Nominated for best actress were Cate Blanchett as the British monarch in “Elizabeth: The Golden Age,” Julie Christie as a woman fading from Alzheimer’s in “Away From Her,” Marion Cotillard as singer Edith Piaf in “La Vie En Rose,” Angelina Jolie as journalist Mariane Pearl in “A Mighty Heart” and Ellen Page as a whipsmart pregnant teen in “Juno.”
Blanchett also was nominated for supporting actress as an incarnation of Bob Dylan in “I’m Not There,” a fanciful film biography featuring six different performers playing variations of the musician.
Guild awards will be presented Jan. 27 in a ceremony televised on TNT and TBS.
Field is further clouded
The guild choices solidified prospects for many performers to compete at Hollywood’s big prizes, the Academy Awards, whose nominations come out Jan. 22. But as with the snub of “Atonement,” they also further clouded the field in an unusual year when no clear favorites have emerged.
Though critically acclaimed, “Into the Wild” was shut out on acting nominations for the Golden Globes. Along with Keener and Holbrook, whose characters become surrogate family for Hirsch’s McCandless, the guild supporting lineup included two others overlooked by the Globes: Tommy Lee Jones as a wayworn sheriff in “No Country for Old Men” and Ruby Dee as mother to Denzel Washington’s crime overlord in “American Gangster.”
Jones will compete against “No Country for Old Men” co-star Javier Bardem, who may be the closest thing to an Oscar front-runner at this point for his electrifying performance as a ruthless killer tracking a missing cache of drug money.
Strike won’t impact ceremony
Unlike the Academy Awards and the Golden Globes, which face turmoil caused by striking Hollywood writers, the guild awards look as though they can go off as planned. With actors showing strong solidarity on strike issues, SAG has reached an agreement with the Writers Guild of America for one of its members to write the ceremony.
If the strike that began last month lingers, though, the Globes on Jan. 13 and Oscars on Feb. 24 face possible protests by striking writers, and stars may stay away rather than cross picket lines.
The Writers Guild rejected a request from Globe organizers to allow striking writers to work on that show. Oscar organizers have not yet asked for a similar waiver but face the same prospect.
Stunt performers have their own category at the actors guild awards for the first time. Nominated for best stunt film ensemble were “300,” “The Bourne Ultimatum,” “I Am Legend,” “The Kingdom” and “Pirates of the Caribbean: At World’s End.”
TV stunt nominees were “24,” “Heroes,” “Lost,” “Rome” and “The Unit.”
3 shows, 3 nominations each

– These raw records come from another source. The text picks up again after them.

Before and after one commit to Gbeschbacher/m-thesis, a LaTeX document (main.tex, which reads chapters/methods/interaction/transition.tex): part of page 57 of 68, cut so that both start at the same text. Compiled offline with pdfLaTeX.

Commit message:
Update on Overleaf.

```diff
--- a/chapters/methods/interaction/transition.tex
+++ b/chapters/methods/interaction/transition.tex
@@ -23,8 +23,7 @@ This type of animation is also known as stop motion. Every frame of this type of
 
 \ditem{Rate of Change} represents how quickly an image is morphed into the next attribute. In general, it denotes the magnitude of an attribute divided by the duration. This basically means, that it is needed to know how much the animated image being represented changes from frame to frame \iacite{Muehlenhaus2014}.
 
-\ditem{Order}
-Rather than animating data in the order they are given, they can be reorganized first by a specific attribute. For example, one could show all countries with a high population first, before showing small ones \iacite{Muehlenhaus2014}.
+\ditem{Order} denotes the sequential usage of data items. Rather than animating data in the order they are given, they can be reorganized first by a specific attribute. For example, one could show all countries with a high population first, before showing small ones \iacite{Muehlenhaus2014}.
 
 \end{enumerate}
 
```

Guild television contenders were led by three shows with three nominations each: “The Sopranos” (best drama ensemble, plus actors James Gandolfini and Edie Falco); “30 Rock” (best comedy ensemble, plus actors Alec Baldwin and Tina Fey); and “Ugly Betty” (comedy ensemble, plus actors America Ferrera and Vanessa Williams).
On the film side, actors guild winners often go on to win Oscars, including three from 2006: lead performers Helen Mirren for “The Queen” and Forest Whitaker for “The Last King of Scotland” were the guild and Oscar winners, as was supporting-actress Jennifer Hudson for “DreamGirls.” Guild supporting-actor winner Eddie Murphy for “DreamGirls” lost at the Oscars to Alan Arkin for “Little Miss Sunshine.”
“Little Miss Sunshine” won the guild prize for overall acting ensemble, SAG’s equivalent of a best-picture honor, while “The Departed” won best picture at the Oscars.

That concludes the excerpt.